● What the exercise asks: Each line below has to be set down again exactly.

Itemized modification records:
== Segment start ==
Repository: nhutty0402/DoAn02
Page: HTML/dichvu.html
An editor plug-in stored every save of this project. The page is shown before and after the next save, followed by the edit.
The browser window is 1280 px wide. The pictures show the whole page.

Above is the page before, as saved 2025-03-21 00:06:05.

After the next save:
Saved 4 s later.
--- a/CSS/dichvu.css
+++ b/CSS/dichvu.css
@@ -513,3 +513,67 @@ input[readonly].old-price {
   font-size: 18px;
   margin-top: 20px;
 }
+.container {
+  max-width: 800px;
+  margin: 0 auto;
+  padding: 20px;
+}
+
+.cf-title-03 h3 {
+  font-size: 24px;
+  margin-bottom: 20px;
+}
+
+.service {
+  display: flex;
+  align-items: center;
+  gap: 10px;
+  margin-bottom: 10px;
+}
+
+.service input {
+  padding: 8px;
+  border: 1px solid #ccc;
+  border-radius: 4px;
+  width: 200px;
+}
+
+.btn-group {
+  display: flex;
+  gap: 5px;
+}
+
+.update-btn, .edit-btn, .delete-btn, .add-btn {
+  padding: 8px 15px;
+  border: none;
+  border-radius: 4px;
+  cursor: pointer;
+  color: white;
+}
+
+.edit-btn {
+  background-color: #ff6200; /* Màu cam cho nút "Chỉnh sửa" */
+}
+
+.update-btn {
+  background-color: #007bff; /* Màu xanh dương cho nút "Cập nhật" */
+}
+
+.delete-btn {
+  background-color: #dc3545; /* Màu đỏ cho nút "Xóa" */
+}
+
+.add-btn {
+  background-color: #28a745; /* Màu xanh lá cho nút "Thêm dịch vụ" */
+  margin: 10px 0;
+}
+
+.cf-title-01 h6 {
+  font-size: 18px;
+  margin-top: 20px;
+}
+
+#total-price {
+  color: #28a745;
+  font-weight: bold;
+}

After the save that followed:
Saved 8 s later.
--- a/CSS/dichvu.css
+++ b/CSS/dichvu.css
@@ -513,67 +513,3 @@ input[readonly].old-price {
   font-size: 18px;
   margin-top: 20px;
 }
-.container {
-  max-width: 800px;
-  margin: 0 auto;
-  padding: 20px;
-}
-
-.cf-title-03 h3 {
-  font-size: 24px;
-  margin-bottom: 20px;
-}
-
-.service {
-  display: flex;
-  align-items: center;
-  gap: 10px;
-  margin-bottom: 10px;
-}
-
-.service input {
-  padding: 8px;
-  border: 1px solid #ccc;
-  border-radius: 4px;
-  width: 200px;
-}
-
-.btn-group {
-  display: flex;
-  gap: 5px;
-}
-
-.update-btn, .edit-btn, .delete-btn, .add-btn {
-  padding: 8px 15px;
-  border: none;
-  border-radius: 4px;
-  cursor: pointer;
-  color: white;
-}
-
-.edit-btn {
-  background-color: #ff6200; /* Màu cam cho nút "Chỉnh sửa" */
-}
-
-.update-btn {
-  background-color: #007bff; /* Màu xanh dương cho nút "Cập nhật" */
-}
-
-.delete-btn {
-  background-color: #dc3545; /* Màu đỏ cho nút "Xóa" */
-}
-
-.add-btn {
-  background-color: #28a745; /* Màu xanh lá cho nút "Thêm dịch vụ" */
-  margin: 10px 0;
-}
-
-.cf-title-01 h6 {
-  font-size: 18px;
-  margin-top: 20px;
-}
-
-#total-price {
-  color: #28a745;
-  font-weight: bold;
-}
== Segment end ==
● Response:
Repository: nhutty0402/DoAn02
Page: HTML/dichvu.html
An editor plug-in stored every save of this project. The page is shown before and after the next save, followed by the edit.
The browser window is 1280 px wide. The pictures show the whole page.

Above is the page before, as saved 2025-03-21 00:06:05.

After the next save:
Saved 4 s later.
--- a/CSS/dichvu.css
+++ b/CSS/dichvu.css
@@ -513,3 +513,67 @@ input[readonly].old-price {
   font-size: 18px;
   margin-top: 20px;
 }
+.container {
+  max-width: 800px;
+  margin: 0 auto;
+  padding: 20px;
+}
+
+.cf-title-03 h3 {
+  font-size: 24px;
+  margin-bottom: 20px;
+}
+
+.service {
+  display: flex;
+  align-items: center;
+  gap: 10px;
+  margin-bottom: 10px;
+}
+
+.service input {
+  padding: 8px;
+  border: 1px solid #ccc;
+  border-radius: 4px;
+  width: 200px;
+}
+
+.btn-group {
+  display: flex;
+  gap: 5px;
+}
+
+.update-btn, .edit-btn, .delete-btn, .add-btn {
+  padding: 8px 15px;
+  border: none;
+  border-radius: 4px;
+  cursor: pointer;
+  color: white;
+}
+
+.edit-btn {
+  background-color: #ff6200; /* Màu cam cho nút "Chỉnh sửa" */
+}
+
+.update-btn {
+  background-color: #007bff; /* Màu xanh dương cho nút "Cập nhật" */
+}
+
+.delete-btn {
+  background-color: #dc3545; /* Màu đỏ cho nút "Xóa" */
+}
+
+.add-btn {
+  background-color: #28a745; /* Màu xanh lá cho nút "Thêm dịch vụ" */
+  margin: 10px 0;
+}
+
+.cf-title-01 h6 {
+  font-size: 18px;
+  margin-top: 20px;
+}
+
+#total-price {
+  color: #28a745;
+  font-weight: bold;
+}

After the save that followed:
Saved 8 s later.
--- a/CSS/dichvu.css
+++ b/CSS/dichvu.css
@@ -513,67 +513,3 @@ input[readonly].old-price {
   font-size: 18px;
   margin-top: 20px;
 }
-.container {
-  max-width: 800px;
-  margin: 0 auto;
-  padding: 20px;
-}
-
-.cf-title-03 h3 {
-  font-size: 24px;
-  margin-bottom: 20px;
-}
-
-.service {
-  display: flex;
-  align-items: center;
-  gap: 10px;
-  margin-bottom: 10px;
-}
-
-.service input {
-  padding: 8px;
-  border: 1px solid #ccc;
-  border-radius: 4px;
-  width: 200px;
-}
-
-.btn-group {
-  display: flex;
-  gap: 5px;
-}
-
-.update-btn, .edit-btn, .delete-btn, .add-btn {
-  padding: 8px 15px;
-  border: none;
-  border-radius: 4px;
-  cursor: pointer;
-  color: white;
-}
-
-.edit-btn {
-  background-color: #ff6200; /* Màu cam cho nút "Chỉnh sửa" */
-}
-
-.update-btn {
-  background-color: #007bff; /* Màu xanh dương cho nút "Cập nhật" */
-}
-
-.delete-btn {
-  background-color: #dc3545; /* Màu đỏ cho nút "Xóa" */
-}
-
-.add-btn {
-  background-color: #28a745; /* Màu xanh lá cho nút "Thêm dịch vụ" */
-  margin: 10px 0;
-}
-
-.cf-title-01 h6 {
-  font-size: 18px;
-  margin-top: 20px;
-}
-
-#total-price {
-  color: #28a745;
-  font-weight: bold;
-}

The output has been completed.